■ **Brief**: Records follow. Select each line holding "config".
******************************
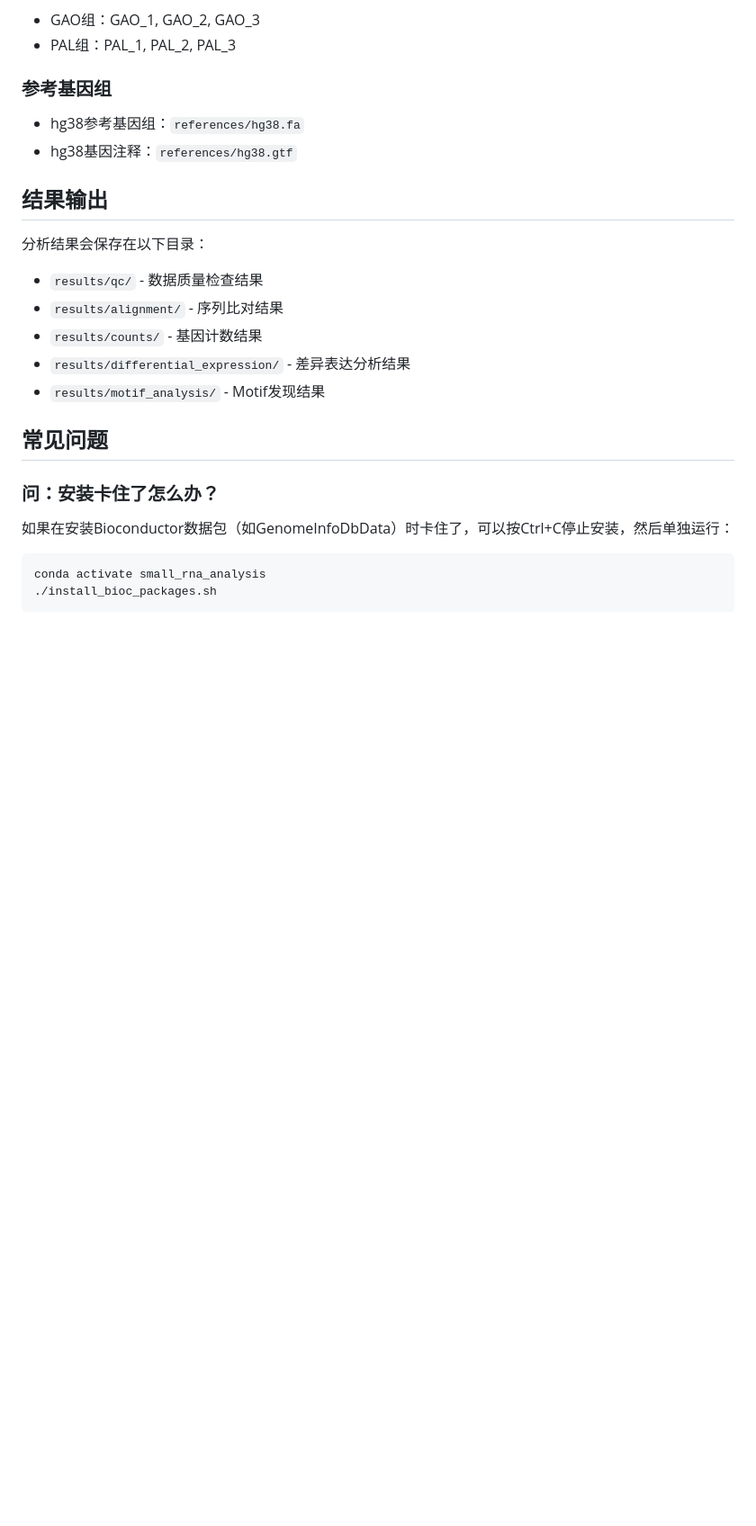
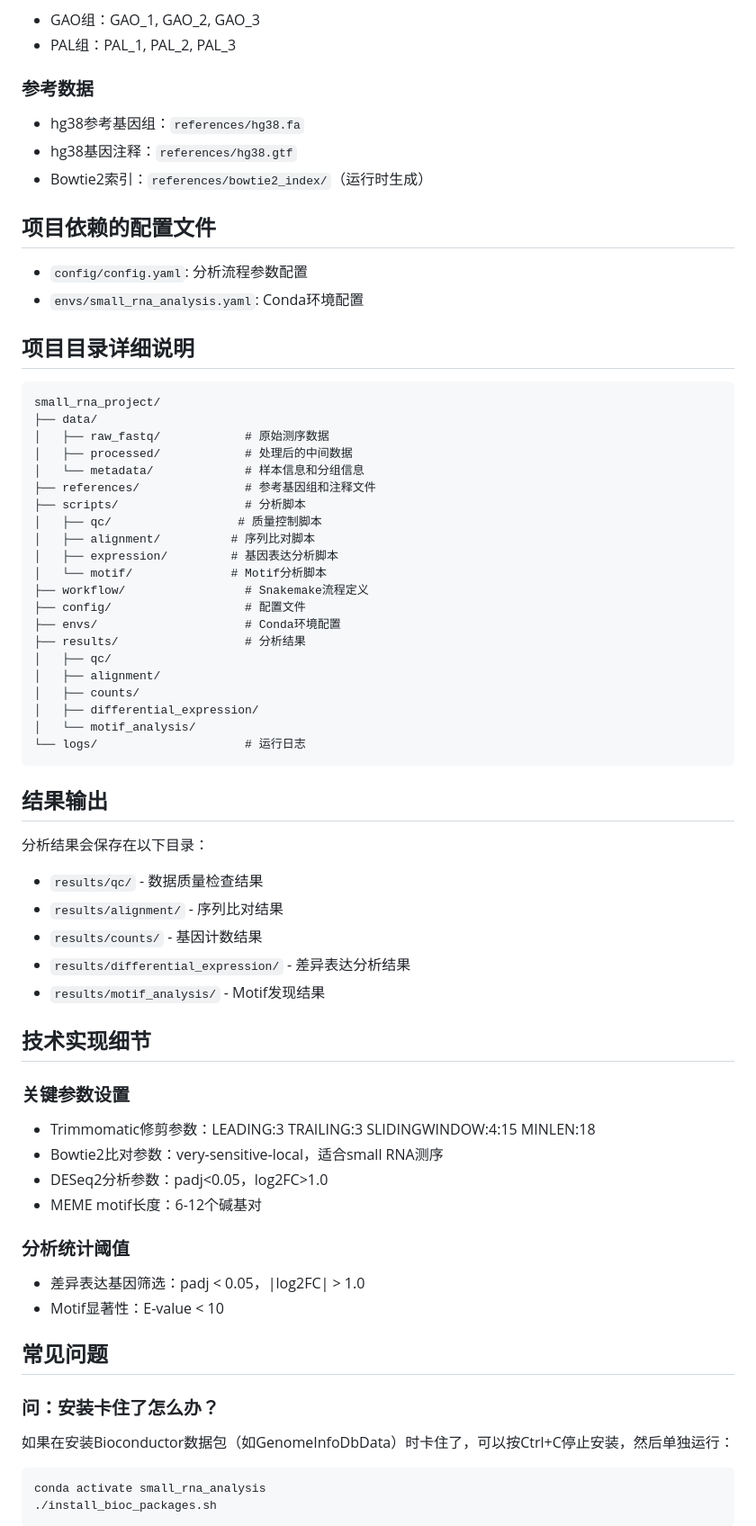
Before and after one commit to CBOLsw/small_rna_project, a Markdown page: README.md, the part around one of its changes. Shown at 90% size. Drawn GitHub-style; blank space fills up the shorter version.

````diff
--- a/README.md
+++ b/README.md
@@ -53,9 +70,41 @@ snakemake --cores 4 --configfile config/config.yaml
 - GAO组：GAO_1, GAO_2, GAO_3
 - PAL组：PAL_1, PAL_2, PAL_3
 
-### 参考基因组
+### 参考数据
 - hg38参考基因组：`references/hg38.fa`
 - hg38基因注释：`references/hg38.gtf`
+- Bowtie2索引：`references/bowtie2_index/`（运行时生成）
+
+## 项目依赖的配置文件
+
+- `config/config.yaml`: 分析流程参数配置
+- `envs/small_rna_analysis.yaml`: Conda环境配置
+
+## 项目目录详细说明
+
+```
+small_rna_project/
+├── data/
+│   ├── raw_fastq/            # 原始测序数据
+│   ├── processed/            # 处理后的中间数据
+│   └── metadata/             # 样本信息和分组信息
+├── references/               # 参考基因组和注释文件
+├── scripts/                  # 分析脚本
+│   ├── qc/                  # 质量控制脚本
+│   ├── alignment/          # 序列比对脚本
+│   ├── expression/         # 基因表达分析脚本
+│   └── motif/              # Motif分析脚本
+├── workflow/                 # Snakemake流程定义
+├── config/                   # 配置文件
+├── envs/                     # Conda环境配置
+├── results/                  # 分析结果
+│   ├── qc/
+│   ├── alignment/
+│   ├── counts/
+│   ├── differential_expression/
+│   └── motif_analysis/
+└── logs/                     # 运行日志
+```
 
 ## 结果输出
 
@@ -66,6 +115,18 @@ snakemake --cores 4 --configfile config/config.yaml
 - `results/counts/` - 基因计数结果
 - `results/differential_expression/` - 差异表达分析结果
 - `results/motif_analysis/` - Motif发现结果
+
+## 技术实现细节
+
+### 关键参数设置
+- Trimmomatic修剪参数：LEADING:3 TRAILING:3 SLIDINGWINDOW:4:15 MINLEN:18
+- Bowtie2比对参数：very-sensitive-local，适合small RNA测序
+- DESeq2分析参数：padj<0.05，log2FC>1.0
+- MEME motif长度：6-12个碱基对
+
+### 分析统计阈值
+- 差异表达基因筛选：padj < 0.05，|log2FC| > 1.0
+- Motif显著性：E-value < 10
 
 ## 常见问题
 
````
Also changed, not shown: other parts of README.md (+22 -22 lines).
******************************
■ **Solution for this problem**:
@@ -53,9 +70,41 @@ snakemake --cores 4 --configfile config/config.yaml
+- `config/config.yaml`: 分析流程参数配置
+├── config/                   # 配置文件
@@ -66,6 +115,18 @@ snakemake --cores 4 --configfile config/config.yaml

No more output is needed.